"Disease spillover is a multifaceted process that requires an interdisciplinary research strategy. EcoHealth Alliance is uniquely poised to carry out this research given the breadth of expertise at the organization, from computational workflow to disease modeling to on-the-ground surveillance of human and animal health. I am excited to bring my background at the intersection of disease and statistical ecology to further our understanding of disease spillover to improve the well-being of humans and wildlife."
Morgan joined EcoHealth Alliance in 2022 to work on understanding the circulation, shedding, and spillover of bat-borne viruses in South Africa. This work combines viral surveillance, seasonal disease dynamics, bat ecology, and human behavior. Morgan brings a background in disease and statistical ecology to the interdisciplinary project team and the broader group at EHA. Beyond this work, Morgan in broadly interested in uncovering how pathogens spread through heterogeneous host communities and understanding how changes in host communities due to anthropogenetic change can alter these pathways.
In his previous work as a PhD student and postdoctoral scholar, Morgan worked on a variety of problems in disease ecology across systems using a range of methodological and statistical tools. During his PhD Morgan studied how bird community composition impacted West Nile virus transmission and how rabbits coinfected with intestinal macroparasites impacted the evolution of virulence in the myxoma virus. During his postdoctoral work at Stanford University, he worked with Peruvian community members to understand the impact of land-use change on Dengue transmission and Australian scientists to understand the role humans play in the transmission of Ross River virus in heterogeneous host communities. When SARS-CoV-2 emerged, he worked on some of the early forecasting models and estimated how alternative non-pharmaceutical interventions would impact disease spread. In his most recent post-doctoral work with Pennsylvania State University and USGS, Morgan studied the impact of chytrid infection on individual survival across amphibian species in the US.
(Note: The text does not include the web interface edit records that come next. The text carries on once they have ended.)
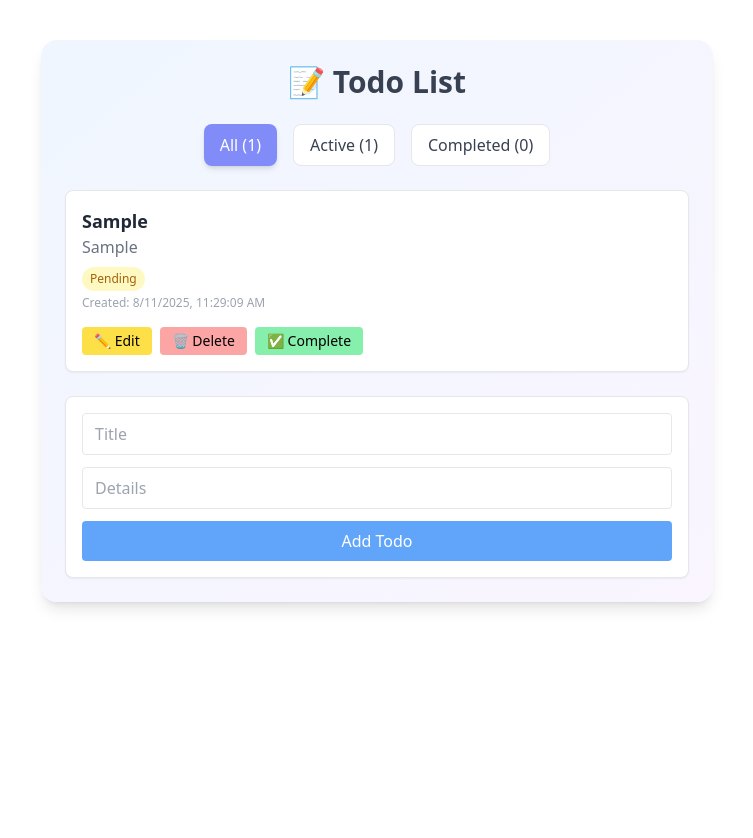
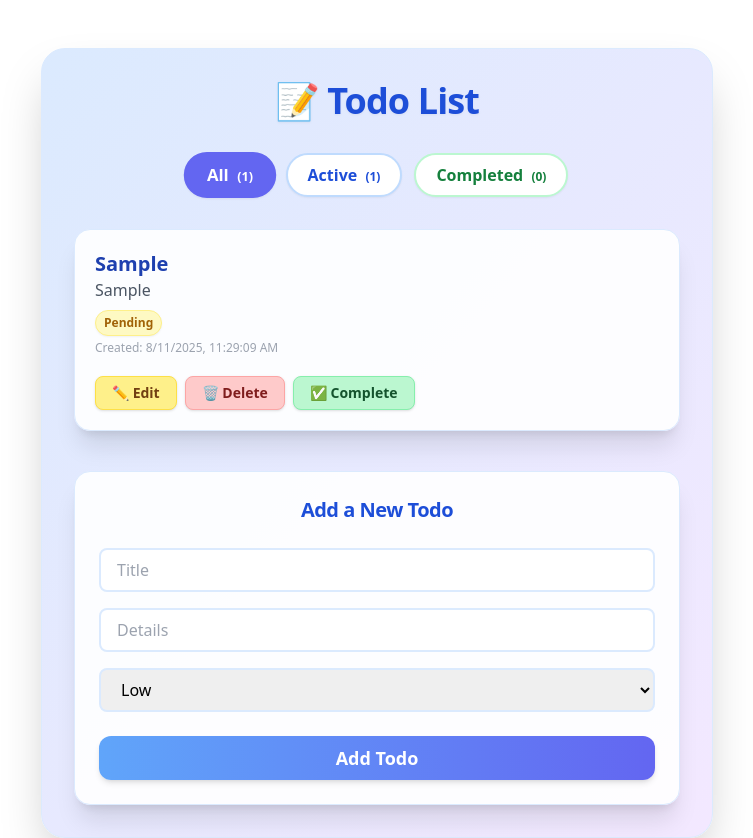
Before and after one commit to MOAZ1380/React-Tailwinds, a React (Vite) app: page / in a window 1280 px wide. Both pictures are taken after typing "Sample", "Sample" into the empty fields and a click on the button "Add Todo". Shown: the whole page, without its empty margins (263-1016 px from the left). Before the commit the page ends 800 px from the top, so only its background shows below. Built offline with nearby package versions, Linux system fonts and the light colour scheme.

Commit message:
Enhance UI and functionality across components: update Dialog, Form, Todo, and TodoList styles; add priority handling in Form; improve TodoProvider to track update timestamps.

```diff
--- a/src/components/Form.jsx
+++ b/src/components/Form.jsx
@@ -3,7 +3,11 @@ import { useTodos } from "../hooks/useTodos";
 
 const Form = () => {
 	const { dispatch } = useTodos();
-	const [formData, setFormData] = useState({ title: "", details: "" });
+	const [formData, setFormData] = useState({
+		title: "",
+		details: "",
+		priority: "low",
+	});
 
 	const handleChange = (e) => {
 		setFormData({ ...formData, [e.target.name]: e.target.value });
@@ -17,6 +21,7 @@ const Form = () => {
 			id: Date.now(),
 			title: formData.title,
 			details: formData.details,
+			priority: formData.priority,
 			isCompleted: false,
 			completed_at: null,
 			created_at: new Date().toISOString(),
@@ -30,14 +35,17 @@ const Form = () => {
 	return (
 		<form
 			onSubmit={handleSubmit}
-			className="bg-white p-4 rounded-lg shadow-sm border flex flex-col gap-3">
+			className="bg-white/90 p-6 rounded-2xl shadow-xl border border-blue-100 flex flex-col gap-4 mt-2">
+			<h2 className="text-xl font-bold text-blue-700 mb-2 text-center tracking-tight">
+				Add a New Todo
+			</h2>
 			<input
 				type="text"
 				placeholder="Title"
 				name="title"
 				value={formData.title}
 				onChange={handleChange}
-				className="border rounded px-3 py-2 w-full"
+				className="border-2 border-blue-100 focus:border-blue-400 focus:ring-2 focus:ring-blue-100 rounded-lg px-4 py-2 w-full text-base transition"
 			/>
 			<input
 				type="text"
@@ -45,11 +53,20 @@ const Form = () => {
 				name="details"
 				value={formData.details}
 				onChange={handleChange}
-				className="border rounded px-3 py-2 w-full"
+				className="border-2 border-blue-100 focus:border-blue-400 focus:ring-2 focus:ring-blue-100 rounded-lg px-4 py-2 w-full text-base transition"
 			/>
+			<select
+				name="priority"
+				value={formData.priority}
+				onChange={handleChange}
+				className="border-2 border-blue-100 focus:border-blue-400 focus:ring-2 focus:ring-blue-100 rounded-lg px-4 py-2 w-full text-base transition">
+				<option value="low">Low</option>
+				<option value="medium">Medium</option>
+				<option value="high">High</option>
+			</select>
 			<button
 				type="submit"
-				className="bg-blue-400 hover:bg-blue-500 text-white px-4 py-2 rounded transition">
+				className="bg-gradient-to-r from-blue-400 to-indigo-500 hover:from-blue-500 hover:to-indigo-600 text-white px-6 py-2 rounded-xl font-semibold text-lg shadow-md transition mt-2">
 				Add Todo
 			</button>
 		</form>
--- a/src/components/Todo.jsx
+++ b/src/components/Todo.jsx
@@ -10,19 +10,19 @@ const Todo = ({ todo, onOpenDialog, viewType }) => {
 	};
 
 	return (
-		<div className="bg-white p-4 rounded-lg shadow-sm border flex flex-col gap-2 hover:shadow-md transition">
+		<div className="bg-white/90 p-5 rounded-2xl shadow-xl border border-blue-100 flex flex-col gap-3 hover:shadow-2xl transition-all duration-200 group">
 			<div
 				onClick={() => onOpenDialog(todo, "view")}
-				className="cursor-pointer">
-				<h3 className="text-lg font-semibold text-gray-800 line-clamp-2">
+				className="cursor-pointer select-none">
+				<h3 className="text-xl font-bold text-blue-800 line-clamp-2 group-hover:underline">
 					{todo.title}
 				</h3>
-				<p className="text-gray-500 line-clamp-2">{todo.details}</p>
+				<p className="text-gray-600 line-clamp-2 mb-1">{todo.details}</p>
 				<span
-					className={`inline-block mt-2 px-2 py-1 text-xs rounded-full ${
+					className={`inline-block mt-1 px-2 py-1 text-xs rounded-full font-semibold shadow-sm ${
 						todo.isCompleted
-							? "bg-green-100 text-green-700"
-							: "bg-yellow-100 text-yellow-700"
+							? "bg-green-100 text-green-700 border border-green-200"
+							: "bg-yellow-100 text-yellow-700 border border-yellow-200"
 					}`}>
 					{todo.isCompleted ? "Completed" : "Pending"}
 				</span>
@@ -31,36 +31,33 @@ const Todo = ({ todo, onOpenDialog, viewType }) => {
 						Created: {new Date(todo.created_at).toLocaleString()}
 					</p>
 				)}
-
 				{viewType === "active" && todo.update_at && (
-					<p className="text-xs text-gray-400 mt-1">
+					<p className="text-xs text-blue-400 mt-1">
 						Updated: {new Date(todo.update_at).toLocaleString()}
 					</p>
 				)}
-
-				{viewType === "completed" && (
-					<p className="text-xs text-gray-400 mt-1">
+				{viewType === "completed" && todo.completed_at && (
+					<p className="text-xs text-green-500 mt-1">
 						Completed: {new Date(todo.completed_at).toLocaleString()}
 					</p>
 				)}
 			</div>
-
 			<div className="flex gap-2 mt-2">
 				<button
-					className="bg-yellow-300 hover:bg-yellow-400 px-3 py-1 rounded text-sm transition"
+					className="bg-yellow-200 hover:bg-yellow-300 text-yellow-900 font-semibold px-4 py-1.5 rounded-lg text-sm shadow transition border border-yellow-300"
 					onClick={() => onOpenDialog(todo, "edit")}>
 					✏️ Edit
 				</button>
 				<button
-					className="bg-red-300 hover:bg-red-400 px-3 py-1 rounded text-sm transition"
+					className="bg-red-200 hover:bg-red-300 text-red-900 font-semibold px-4 py-1.5 rounded-lg text-sm shadow transition border border-red-300"
 					onClick={() => onOpenDialog(todo, "delete")}>
 					🗑 Delete
 				</button>
 				<button
-					className={`px-3 py-1 rounded text-sm transition ${
+					className={`font-semibold px-4 py-1.5 rounded-lg text-sm shadow transition border ${
 						todo.isCompleted
-							? "bg-gray-300 hover:bg-gray-400"
-							: "bg-green-300 hover:bg-green-400"
+							? "bg-gray-200 hover:bg-gray-300 text-gray-700 border-gray-300"
+							: "bg-green-200 hover:bg-green-300 text-green-900 border-green-300"
 					}`}
 					onClick={toggleTodo}>
 					{todo.isCompleted ? "↩️ Uncompleted" : "✅ Complete"}
--- a/src/components/TodoList.jsx
+++ b/src/components/TodoList.jsx
@@ -24,48 +24,57 @@ const TodoList = () => {
 	};
 
 	return (
-		<div className="max-w-2xl mx-auto mt-10 bg-gradient-to-br from-blue-50 to-purple-50 p-6 rounded-2xl shadow-lg">
-			<h1 className="text-3xl font-bold mb-6 text-gray-700 text-center">
-				📝 Todo List
+		<div className="max-w-2xl mx-auto mt-12 bg-gradient-to-br from-blue-100 to-purple-100 p-8 rounded-3xl shadow-2xl border border-blue-100">
+			<h1 className="text-4xl font-extrabold mb-8 text-blue-700 text-center tracking-tight drop-shadow-sm flex items-center justify-center gap-2">
+				<span role="img" aria-label="todo">
+					📝
+				</span>{" "}
+				Todo List
 			</h1>
 
-			<div className="flex gap-4 justify-center mb-6">
+			<div className="flex gap-3 justify-center mb-8">
 				<button
-					className={`px-4 py-2 rounded-lg transition ${
+					className={`px-5 py-2 rounded-full font-semibold transition shadow-sm border-2 focus:outline-none focus:ring-2 focus:ring-indigo-300 ${
 						viewType === "all"
-							? "bg-indigo-400 text-white shadow-md"
-							: "bg-white text-gray-700 border"
+							? "bg-indigo-500 text-white border-indigo-500 scale-105"
+							: "bg-white text-indigo-700 border-indigo-200 hover:bg-indigo-50"
 					}`}
 					onClick={() => setViewType("all")}>
-					All ({todos.length})
+					All <span className="ml-1 text-xs font-bold">({todos.length})</span>
 				</button>
 				<button
-					className={`px-4 py-2 rounded-lg transition ${
+					className={`px-5 py-2 rounded-full font-semibold transition shadow-sm border-2 focus:outline-none focus:ring-2 focus:ring-blue-300 ${
 						viewType === "active"
-							? "bg-blue-400 text-white shadow-md"
-							: "bg-white text-gray-700 border"
+							? "bg-blue-500 text-white border-blue-500 scale-105"
+							: "bg-white text-blue-700 border-blue-200 hover:bg-blue-50"
 					}`}
 					onClick={() => setViewType("active")}>
-					Active ({todos.filter((todo) => !todo.isCompleted).length})
+					Active{" "}
+					<span className="ml-1 text-xs font-bold">
+						({todos.filter((todo) => !todo.isCompleted).length})
+					</span>
 				</button>
 				<button
-					className={`px-4 py-2 rounded-lg transition ${
+					className={`px-5 py-2 rounded-full font-semibold transition shadow-sm border-2 focus:outline-none focus:ring-2 focus:ring-green-300 ${
 						viewType === "completed"
-							? "bg-green-400 text-white shadow-md"
-							: "bg-white text-gray-700 border"
+							? "bg-green-500 text-white border-green-500 scale-105"
+							: "bg-white text-green-700 border-green-200 hover:bg-green-50"
 					}`}
 					onClick={() => setViewType("completed")}>
-					Completed ({todos.filter((todo) => todo.isCompleted).length})
+					Completed{" "}
+					<span className="ml-1 text-xs font-bold">
+						({todos.filter((todo) => todo.isCompleted).length})
+					</span>
 				</button>
 			</div>
 
 			{filteredTodos.length === 0 ? (
-				<div className="text-center text-gray-500 border rounded-lg p-6 bg-white">
-					<p className="font-medium">👀No tasks found</p>
-					<p className="text-sm mt-1">Try adding a new task below.</p>
+				<div className="text-center text-gray-500 border-2 border-dashed rounded-2xl p-8 bg-white/80 shadow-inner">
+					<p className="font-semibold text-lg mb-1">👀 No tasks found</p>
+					<p className="text-sm">Try adding a new task below.</p>
 				</div>
 			) : (
-				<div className="space-y-3">
+				<div className="space-y-4">
 					{filteredTodos.map((todo) => (
 						<Todo
 							key={todo.id}
@@ -82,7 +91,7 @@ const TodoList = () => {
 					className="fixed inset-0 bg-black bg-opacity-40 flex items-center justify-center p-4 z-50"
 					onClick={() => setSelectedTodo(null)}>
 					<div
-						className="bg-white rounded-xl p-6 w-full max-w-md shadow-lg"
+						className="bg-white rounded-2xl p-8 w-full max-w-md shadow-2xl border border-blue-100"
 						onClick={(e) => e.stopPropagation()}>
 						<Dialog
 							todo={selectedTodo}
@@ -93,7 +102,7 @@ const TodoList = () => {
 				</div>
 			)}
 
-			<div className="mt-6">
+			<div className="mt-10">
 				<Form />
 			</div>
 		</div>
--- a/src/context/TodoProvider.jsx
+++ b/src/context/TodoProvider.jsx
@@ -15,6 +15,7 @@ export const TodoProvider = ({ children }) => {
 								...todo,
 								isCompleted: !todo.isCompleted,
 								completed_at: new Date().toISOString(),
+								update_at: new Date().toISOString(),
 						  }
 						: todo,
 				);
@@ -26,6 +27,7 @@ export const TodoProvider = ({ children }) => {
 								title: action.payload.title,
 								details: action.payload.details,
 								update_at: new Date().toISOString(),
+								priority: action.payload.priority,
 						  }
 						: todo,
 				);
```
Also changed, not shown: src/components/Dialog.jsx (+21 -15 lines).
Beyond his research in disease ecology, Morgan’s work seeks to improve the communication of statistical results, help researchers power their studies, and provide strong examples of transparency and accessibility in statistical and mathematical modeling.
He earned a BS in Ecology and Evolution from the University of Pittsburgh, MS in Biology (statistical ecology) from East Carolina University, and a PhD in Biology (disease ecology) from McMaster University.